Once you agree to buy the car, the second part of the process begins. This is where the dealership has an opportunity to make a profit on the sale (which your skilled research and negotiating made difficult to achieve during the “first sale”).
In most jurisdictions, the dealer cannot charge more than the MSRP for the vehicle. If you negotiated a deal well below MSRP, the dealer can only recover the lost profit by selling additional products and services which is done in the Business Office or Financial Service Office.
You will get the opportunity to “protect” your new purchase with additional warranties, rust proofing, and various insurances. Some of these are worth getting (particularly additional factory warranty) but it is often over-priced. But the presentation is usually so effectively done that it can be hard to resist.
The reason that it is so difficult for most car buyers to resist the F&I sales pitch is because once you agree to buy the car out on the sales floor, you have mentally taken ownership of the vehicle. It’s now your car and your instinct is to protect it (which is why rust protection is often one of the first add-ons to be pitched). It is also true that the “second sale” is easier than the first. When we agree to buy something, it does not quench the buying thirst like a glass of water satisfies you. When you make a purchase, your brain is excited and ready to buy something else. Dealerships know this and construct the sales process to accommodate this fact of human psychology. That’s why I have found that the happiest customers leaving the dealership are not those who have negotiated the best deal, they are the ones who spent the most in the F&I office.
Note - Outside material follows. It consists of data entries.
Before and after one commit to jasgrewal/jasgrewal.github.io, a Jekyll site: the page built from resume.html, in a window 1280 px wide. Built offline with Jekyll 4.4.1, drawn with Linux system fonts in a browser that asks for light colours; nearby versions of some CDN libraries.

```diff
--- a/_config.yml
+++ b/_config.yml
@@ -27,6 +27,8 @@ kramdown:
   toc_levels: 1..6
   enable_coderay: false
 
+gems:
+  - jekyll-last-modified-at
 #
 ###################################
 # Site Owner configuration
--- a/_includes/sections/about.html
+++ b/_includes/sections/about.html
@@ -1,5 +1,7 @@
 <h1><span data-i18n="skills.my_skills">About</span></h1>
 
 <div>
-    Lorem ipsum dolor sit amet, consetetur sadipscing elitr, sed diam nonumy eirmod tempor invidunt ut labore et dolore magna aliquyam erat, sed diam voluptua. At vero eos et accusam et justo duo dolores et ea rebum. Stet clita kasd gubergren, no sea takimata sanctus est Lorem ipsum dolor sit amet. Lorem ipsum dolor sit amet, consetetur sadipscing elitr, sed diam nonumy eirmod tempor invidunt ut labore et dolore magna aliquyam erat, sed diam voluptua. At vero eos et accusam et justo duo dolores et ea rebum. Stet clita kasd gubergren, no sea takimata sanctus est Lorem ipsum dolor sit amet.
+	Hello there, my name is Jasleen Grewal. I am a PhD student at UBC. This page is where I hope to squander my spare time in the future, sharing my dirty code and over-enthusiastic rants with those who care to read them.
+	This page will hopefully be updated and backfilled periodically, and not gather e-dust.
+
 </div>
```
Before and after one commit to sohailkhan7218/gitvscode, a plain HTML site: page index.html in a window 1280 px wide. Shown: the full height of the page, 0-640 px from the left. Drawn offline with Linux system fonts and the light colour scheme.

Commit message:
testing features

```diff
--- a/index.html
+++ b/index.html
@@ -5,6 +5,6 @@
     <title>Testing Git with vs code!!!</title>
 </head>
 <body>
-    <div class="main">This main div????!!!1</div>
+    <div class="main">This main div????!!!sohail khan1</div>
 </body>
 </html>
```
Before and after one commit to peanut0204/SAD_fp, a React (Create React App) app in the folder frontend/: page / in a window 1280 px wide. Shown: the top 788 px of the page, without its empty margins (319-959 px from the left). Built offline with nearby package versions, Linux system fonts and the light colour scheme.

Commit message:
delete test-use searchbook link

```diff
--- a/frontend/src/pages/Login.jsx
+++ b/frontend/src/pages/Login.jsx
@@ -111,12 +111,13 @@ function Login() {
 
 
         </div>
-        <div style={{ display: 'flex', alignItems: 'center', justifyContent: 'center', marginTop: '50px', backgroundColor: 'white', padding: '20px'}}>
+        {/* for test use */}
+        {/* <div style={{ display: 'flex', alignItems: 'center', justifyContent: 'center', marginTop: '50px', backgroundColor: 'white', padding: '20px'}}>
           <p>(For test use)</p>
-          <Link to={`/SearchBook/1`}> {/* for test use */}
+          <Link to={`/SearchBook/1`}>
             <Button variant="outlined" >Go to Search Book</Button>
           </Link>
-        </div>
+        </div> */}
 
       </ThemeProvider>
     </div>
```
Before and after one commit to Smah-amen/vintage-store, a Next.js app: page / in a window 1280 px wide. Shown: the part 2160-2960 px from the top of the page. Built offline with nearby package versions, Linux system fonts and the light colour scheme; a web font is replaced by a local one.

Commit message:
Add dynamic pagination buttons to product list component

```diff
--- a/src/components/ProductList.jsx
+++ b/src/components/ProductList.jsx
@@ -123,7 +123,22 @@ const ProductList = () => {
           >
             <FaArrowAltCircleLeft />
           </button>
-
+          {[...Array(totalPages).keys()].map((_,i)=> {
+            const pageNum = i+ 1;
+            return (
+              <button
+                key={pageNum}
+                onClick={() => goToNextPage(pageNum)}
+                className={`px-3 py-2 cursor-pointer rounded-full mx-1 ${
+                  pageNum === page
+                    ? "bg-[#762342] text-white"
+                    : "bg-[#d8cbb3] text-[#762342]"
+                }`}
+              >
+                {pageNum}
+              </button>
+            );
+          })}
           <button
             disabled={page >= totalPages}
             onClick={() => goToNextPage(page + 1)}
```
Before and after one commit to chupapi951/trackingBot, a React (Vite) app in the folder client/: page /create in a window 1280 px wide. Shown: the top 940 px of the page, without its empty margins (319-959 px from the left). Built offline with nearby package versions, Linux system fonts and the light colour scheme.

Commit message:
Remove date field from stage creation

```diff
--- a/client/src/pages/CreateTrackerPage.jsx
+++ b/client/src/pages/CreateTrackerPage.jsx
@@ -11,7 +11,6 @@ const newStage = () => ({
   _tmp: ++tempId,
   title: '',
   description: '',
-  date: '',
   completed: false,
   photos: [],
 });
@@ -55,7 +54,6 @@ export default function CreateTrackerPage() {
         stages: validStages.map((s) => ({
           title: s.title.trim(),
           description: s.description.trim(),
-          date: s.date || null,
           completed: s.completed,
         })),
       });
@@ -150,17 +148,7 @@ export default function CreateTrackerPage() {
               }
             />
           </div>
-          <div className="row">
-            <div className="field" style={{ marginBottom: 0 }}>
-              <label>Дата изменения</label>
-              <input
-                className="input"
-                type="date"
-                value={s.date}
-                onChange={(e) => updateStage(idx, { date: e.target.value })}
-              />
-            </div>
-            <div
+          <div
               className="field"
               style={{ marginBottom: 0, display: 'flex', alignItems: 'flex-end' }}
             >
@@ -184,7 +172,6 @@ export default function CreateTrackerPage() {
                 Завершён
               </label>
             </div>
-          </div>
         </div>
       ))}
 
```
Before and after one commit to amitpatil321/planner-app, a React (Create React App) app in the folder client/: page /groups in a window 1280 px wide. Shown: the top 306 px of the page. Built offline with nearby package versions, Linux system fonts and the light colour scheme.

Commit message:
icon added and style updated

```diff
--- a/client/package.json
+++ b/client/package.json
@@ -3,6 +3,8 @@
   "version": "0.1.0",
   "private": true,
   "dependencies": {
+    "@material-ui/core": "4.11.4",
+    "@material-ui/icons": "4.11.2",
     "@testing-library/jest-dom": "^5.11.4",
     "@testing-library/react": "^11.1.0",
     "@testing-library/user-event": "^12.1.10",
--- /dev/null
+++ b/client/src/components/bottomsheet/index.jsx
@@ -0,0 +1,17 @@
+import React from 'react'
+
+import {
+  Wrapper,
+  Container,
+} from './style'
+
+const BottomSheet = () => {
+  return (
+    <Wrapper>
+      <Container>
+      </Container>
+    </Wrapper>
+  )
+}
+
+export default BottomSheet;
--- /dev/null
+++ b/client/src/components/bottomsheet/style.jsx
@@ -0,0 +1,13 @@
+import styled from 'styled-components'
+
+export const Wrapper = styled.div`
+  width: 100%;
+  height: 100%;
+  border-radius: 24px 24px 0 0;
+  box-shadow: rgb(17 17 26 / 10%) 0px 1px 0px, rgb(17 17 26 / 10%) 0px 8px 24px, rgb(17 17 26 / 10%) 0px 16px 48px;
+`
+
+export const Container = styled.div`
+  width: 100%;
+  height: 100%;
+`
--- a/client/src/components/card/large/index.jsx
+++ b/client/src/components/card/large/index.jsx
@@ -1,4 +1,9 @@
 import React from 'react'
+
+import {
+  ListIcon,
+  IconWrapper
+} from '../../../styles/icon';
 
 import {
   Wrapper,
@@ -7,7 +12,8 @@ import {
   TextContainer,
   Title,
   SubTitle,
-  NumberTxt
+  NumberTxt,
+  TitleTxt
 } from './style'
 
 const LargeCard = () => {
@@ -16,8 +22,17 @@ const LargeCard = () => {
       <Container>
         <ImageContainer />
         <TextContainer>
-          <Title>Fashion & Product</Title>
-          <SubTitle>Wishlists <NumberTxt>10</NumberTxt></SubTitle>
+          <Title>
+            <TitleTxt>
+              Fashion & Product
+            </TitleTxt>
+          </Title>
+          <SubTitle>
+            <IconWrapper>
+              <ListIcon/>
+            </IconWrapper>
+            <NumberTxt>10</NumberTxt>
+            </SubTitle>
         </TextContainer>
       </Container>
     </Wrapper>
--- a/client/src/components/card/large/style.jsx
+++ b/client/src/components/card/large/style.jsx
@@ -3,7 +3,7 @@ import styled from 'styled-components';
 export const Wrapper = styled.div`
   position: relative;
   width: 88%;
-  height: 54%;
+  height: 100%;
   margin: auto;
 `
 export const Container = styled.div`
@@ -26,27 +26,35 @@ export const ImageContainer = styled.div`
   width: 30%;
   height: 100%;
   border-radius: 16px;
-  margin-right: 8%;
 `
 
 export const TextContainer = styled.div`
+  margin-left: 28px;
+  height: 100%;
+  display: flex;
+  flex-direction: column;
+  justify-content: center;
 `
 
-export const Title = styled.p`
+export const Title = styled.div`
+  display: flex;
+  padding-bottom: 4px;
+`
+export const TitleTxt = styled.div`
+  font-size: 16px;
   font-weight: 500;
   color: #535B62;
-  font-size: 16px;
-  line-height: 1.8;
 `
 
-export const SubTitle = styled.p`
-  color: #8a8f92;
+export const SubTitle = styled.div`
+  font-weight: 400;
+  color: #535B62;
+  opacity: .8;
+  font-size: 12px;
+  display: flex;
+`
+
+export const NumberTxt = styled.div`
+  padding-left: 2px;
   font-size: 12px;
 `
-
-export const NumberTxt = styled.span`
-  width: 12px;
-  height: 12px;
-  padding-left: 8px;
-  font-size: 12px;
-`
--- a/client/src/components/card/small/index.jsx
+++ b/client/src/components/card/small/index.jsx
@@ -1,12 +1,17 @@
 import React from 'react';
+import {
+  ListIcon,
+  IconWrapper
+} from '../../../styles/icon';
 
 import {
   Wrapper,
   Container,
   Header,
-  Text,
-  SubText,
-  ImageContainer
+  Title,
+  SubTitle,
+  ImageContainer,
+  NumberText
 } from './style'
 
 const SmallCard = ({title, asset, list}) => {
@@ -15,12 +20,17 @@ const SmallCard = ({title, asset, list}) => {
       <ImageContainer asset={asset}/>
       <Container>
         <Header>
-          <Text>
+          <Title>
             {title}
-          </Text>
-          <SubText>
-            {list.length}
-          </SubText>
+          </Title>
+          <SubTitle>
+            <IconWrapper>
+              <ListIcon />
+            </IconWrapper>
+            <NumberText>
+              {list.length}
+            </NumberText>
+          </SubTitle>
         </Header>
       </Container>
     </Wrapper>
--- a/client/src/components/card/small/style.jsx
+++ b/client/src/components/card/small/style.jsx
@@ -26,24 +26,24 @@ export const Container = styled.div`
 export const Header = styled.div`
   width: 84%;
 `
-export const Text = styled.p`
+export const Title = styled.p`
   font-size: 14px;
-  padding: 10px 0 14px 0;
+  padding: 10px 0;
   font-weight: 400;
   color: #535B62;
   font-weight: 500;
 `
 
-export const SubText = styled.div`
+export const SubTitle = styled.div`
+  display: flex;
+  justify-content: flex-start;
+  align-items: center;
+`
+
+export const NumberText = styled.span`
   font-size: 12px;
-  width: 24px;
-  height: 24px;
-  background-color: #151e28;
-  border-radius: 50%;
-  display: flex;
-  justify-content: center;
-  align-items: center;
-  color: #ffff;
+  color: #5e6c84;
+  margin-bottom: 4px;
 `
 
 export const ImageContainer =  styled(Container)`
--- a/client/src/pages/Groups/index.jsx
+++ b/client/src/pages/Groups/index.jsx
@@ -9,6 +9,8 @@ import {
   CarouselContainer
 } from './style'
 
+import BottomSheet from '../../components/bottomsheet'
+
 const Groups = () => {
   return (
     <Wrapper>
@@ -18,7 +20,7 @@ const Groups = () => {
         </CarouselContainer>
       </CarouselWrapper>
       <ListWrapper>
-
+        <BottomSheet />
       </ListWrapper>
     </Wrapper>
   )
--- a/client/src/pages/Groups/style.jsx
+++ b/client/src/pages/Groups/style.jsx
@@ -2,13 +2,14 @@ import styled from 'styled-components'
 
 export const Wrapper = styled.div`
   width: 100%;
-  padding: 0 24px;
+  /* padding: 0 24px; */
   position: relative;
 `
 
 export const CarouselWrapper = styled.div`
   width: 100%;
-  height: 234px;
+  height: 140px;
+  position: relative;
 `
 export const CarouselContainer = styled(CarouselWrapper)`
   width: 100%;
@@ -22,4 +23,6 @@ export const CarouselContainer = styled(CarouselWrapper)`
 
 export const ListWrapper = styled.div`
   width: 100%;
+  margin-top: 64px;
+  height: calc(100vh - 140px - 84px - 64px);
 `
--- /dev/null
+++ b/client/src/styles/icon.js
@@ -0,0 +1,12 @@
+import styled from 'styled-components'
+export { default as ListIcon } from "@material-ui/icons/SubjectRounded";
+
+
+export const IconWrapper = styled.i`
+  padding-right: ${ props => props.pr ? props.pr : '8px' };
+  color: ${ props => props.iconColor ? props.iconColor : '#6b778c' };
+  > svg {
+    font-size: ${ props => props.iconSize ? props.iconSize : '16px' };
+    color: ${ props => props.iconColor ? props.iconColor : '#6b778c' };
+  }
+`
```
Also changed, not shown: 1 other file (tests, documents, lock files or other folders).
By the same token, I have also observed that those who have hammered out a great deal during a prolonged negotiation are the least happy customers because they have a feeling they could have secured an even better deal.